Excerpts from a dataset

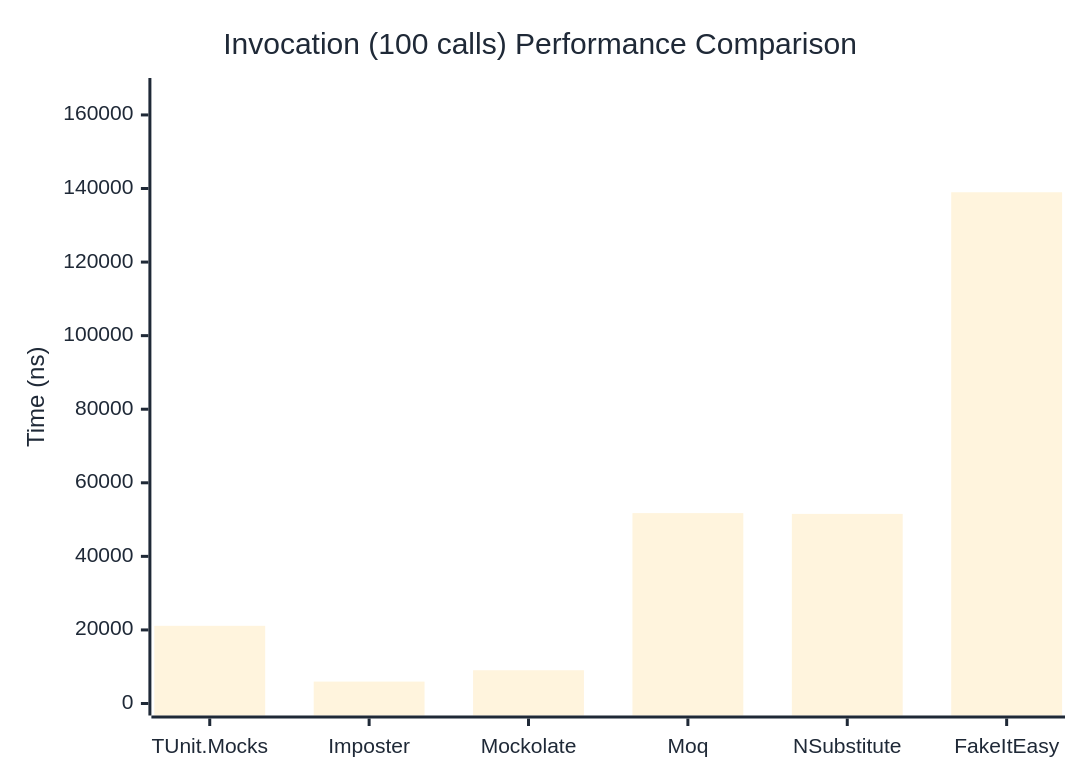
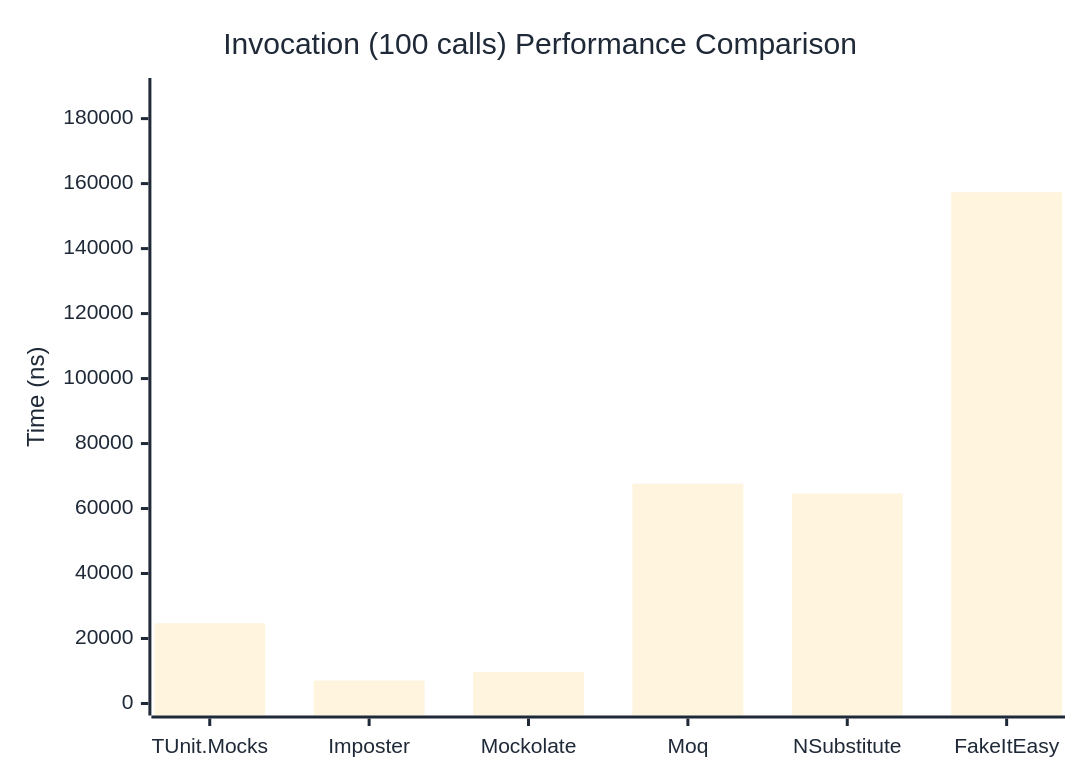
The third of 3 diagrams in docs/docs/benchmarks/mocks/Invocation.md (thomhurst/TUnit), drawn with Mermaid before and after one commit. The commit also changed other lines of this file and 14 other files, not shown here.

````diff
--- a/docs/docs/benchmarks/mocks/Invocation.md
+++ b/docs/docs/benchmarks/mocks/Invocation.md
@@ -112,27 +112,27 @@
 ```mermaid
 %%{init: {
   'theme':'base',
   'themeVariables': {
     'primaryColor': '#2563eb',
     'primaryTextColor': '#1f2937',
     'primaryBorderColor': '#1e40af',
     'lineColor': '#6b7280',
     'secondaryColor': '#7c3aed',
     'tertiaryColor': '#dc2626',
     'background': '#ffffff',
     'pie1': '#2563eb',
     'pie2': '#7c3aed',
     'pie3': '#dc2626',
     'pie4': '#f59e0b',
     'pie5': '#10b981',
     'pie6': '#06b6d4',
     'pie7': '#ec4899',
     'pie8': '#6366f1'
   }
 }}%%
 xychart-beta
   title "Invocation (100 calls) Performance Comparison"
   x-axis ["TUnit.Mocks", "Imposter", "Mockolate", "Moq", "NSubstitute", "FakeItEasy"]
-  y-axis "Time (ns)" 0 --> 166779
-  bar [21117.16, 5954.3, 9040.48, 51754.75, 51543.91, 138981.71]
+  y-axis "Time (ns)" 0 --> 188805
+  bar [24693.95, 7068.38, 9746.39, 67653.65, 64620.39, 157336.89]
 ```
````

**Work instruction**
Give the count, and only the count, of lines in these records that hold the string "Invocation".

**Task response**
4